Meanwhile, I read several news items and articles in Pakistani Media that FATF is a political Instrument having dual standards and Diplomacy of Duplicity. Such news items indicate that Switzerland has been a safe haven for Black / Laundered money for ages while Afghanistan is a land of money laundering but no action has been taken against such countries and 73 countries have no Anti Money Laundering laws while 26 countries allow all laundered money without question.
Statements and news items questioning FATF authorities publishing in Pakistan media can be a perfect move for domestic consumption but for people like me who live abroad, such moves are counter-productive and can create more problems than helping us.
I accept 73 countries have no Anti Money Laundering laws but Pakistan has it and we decide to become a part of FATF and we decide to follow its rules and instructions.
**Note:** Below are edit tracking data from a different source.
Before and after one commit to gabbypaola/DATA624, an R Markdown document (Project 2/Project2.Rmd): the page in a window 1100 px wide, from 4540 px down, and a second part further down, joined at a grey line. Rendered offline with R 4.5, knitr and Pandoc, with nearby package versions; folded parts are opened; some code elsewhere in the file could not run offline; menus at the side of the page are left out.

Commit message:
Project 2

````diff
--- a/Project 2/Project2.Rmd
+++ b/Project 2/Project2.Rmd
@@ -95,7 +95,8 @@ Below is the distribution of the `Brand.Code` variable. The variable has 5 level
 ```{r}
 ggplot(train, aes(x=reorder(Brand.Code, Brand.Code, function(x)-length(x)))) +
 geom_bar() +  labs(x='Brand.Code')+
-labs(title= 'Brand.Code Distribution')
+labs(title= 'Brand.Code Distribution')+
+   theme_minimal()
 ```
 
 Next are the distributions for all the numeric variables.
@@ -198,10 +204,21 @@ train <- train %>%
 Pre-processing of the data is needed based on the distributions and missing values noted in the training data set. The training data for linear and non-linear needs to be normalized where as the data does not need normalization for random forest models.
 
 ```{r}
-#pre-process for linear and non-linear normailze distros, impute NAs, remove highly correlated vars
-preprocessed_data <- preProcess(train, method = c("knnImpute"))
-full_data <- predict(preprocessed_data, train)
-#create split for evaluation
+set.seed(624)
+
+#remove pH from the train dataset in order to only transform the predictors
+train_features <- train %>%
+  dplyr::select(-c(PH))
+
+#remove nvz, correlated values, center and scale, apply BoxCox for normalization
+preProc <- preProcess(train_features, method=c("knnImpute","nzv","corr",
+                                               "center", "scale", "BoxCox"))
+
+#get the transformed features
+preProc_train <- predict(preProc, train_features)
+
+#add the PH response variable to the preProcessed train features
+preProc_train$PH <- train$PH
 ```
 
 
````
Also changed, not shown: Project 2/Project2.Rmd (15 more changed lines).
There is no doubt Pakistan had implemented 26 out of 27 action plans provided by FATF and significant progress had been made on the 27th one. However, FATF believes Pakistan should continue to work to address its strategically important Anti-Money Laundering and Counter Financing of Terrorism (AML/CFT) deficiencies and must do more including enhancing international cooperation by amending the Mutual Legal Assistance (MLA) LAW.
The list has more five important demands of FATF that we have to follow if we wish to come out of Grey List. The list is a lengthy but more sensitive issue for Pakistan is the “on-ground verification process”. The list indicates there is no way out for Pakistan from the situation in near future. What FAFT doing with Pakistan is a part of any political agenda or not, is an arguable issue but one thing is clear that Pakistani living abroad who want to send or receive money from Pakistan have to go through an exceptionally long process and they will remain to face the situation unless Pakistan follows all instructions of FATF and come out of the Grey List. Like me, thousands of students are studying abroad and they usually need urgent financial help from their families living in Pakistan. Receiving even 100 euros from Pakistan is a long process. If you are facing an urgent need for money for health purposes or for educational requirements, overseas Pakistani students have to go through a long way. If you are earning and want to send remittance to your family, it is also under unseen and unannounced scrutiny.
Federal Minister Hammad Azhar while addressing a Press Conference (on February 26, 2021) was confident that Pakistan had fulfilled 90 percent requirements of FATF and previous governments did not follow FATF seriously and this government is serious to chart what is needed to satisfied FATF. It is not a matter of 90 percent or 99 percent rather we have to fulfill the 100 percent requirements of FATF. Sometimes it looks that government releases statements that may be useful requirements of domestic politics but may create problems internationally. Many statements of our politicians have been taken by European media against EU countries and our GSP Plus status is also in danger now. Moreover, such statements can antagonize the population of EU countries and their conduct may not be as friendly as it is today. Who likes that her or his country’s name is published in a bad manner in a foreign country?
European Commission (trade) indicates on its official data that the EU is Pakistan’s second most important trading partner, accounting for 14.3% of Pakistan’s total trade in 2020 and absorbing 28% of Pakistan’s total exports. In 2020, Pakistan was the EU’s 42nd largest trading partner in goods accounting for 0.3% of EU trade, and Pakistani exports to the EU are dominated by textiles and clothing, accounting for 75.2% of Pakistan’s total exports to the EU in 2020.
From 2010 to 2020, EU27 imports from Pakistan have almost doubled from €3 072 to €5 537 million. The growth of imports from Pakistan has been particularly fast since the award of GSP+ (€5 515 million in 2014).
As a Pakistani living abroad I ask myself that should we take the risk to annoy our foreign buyers by giving statements that can easily be avoided?
Note: The writer Shazia Cheema is an analyst writing for national and international media outlets. She did her MA in Cognitive Semiotics from Aarhus University Denmark and is currently registered as a Ph.D. Scholar of Semiotics and Philosophy of Communication at Charles University Prague. She can be reached at her: Twitter @ShaziaAnwerCh Email: email@example.com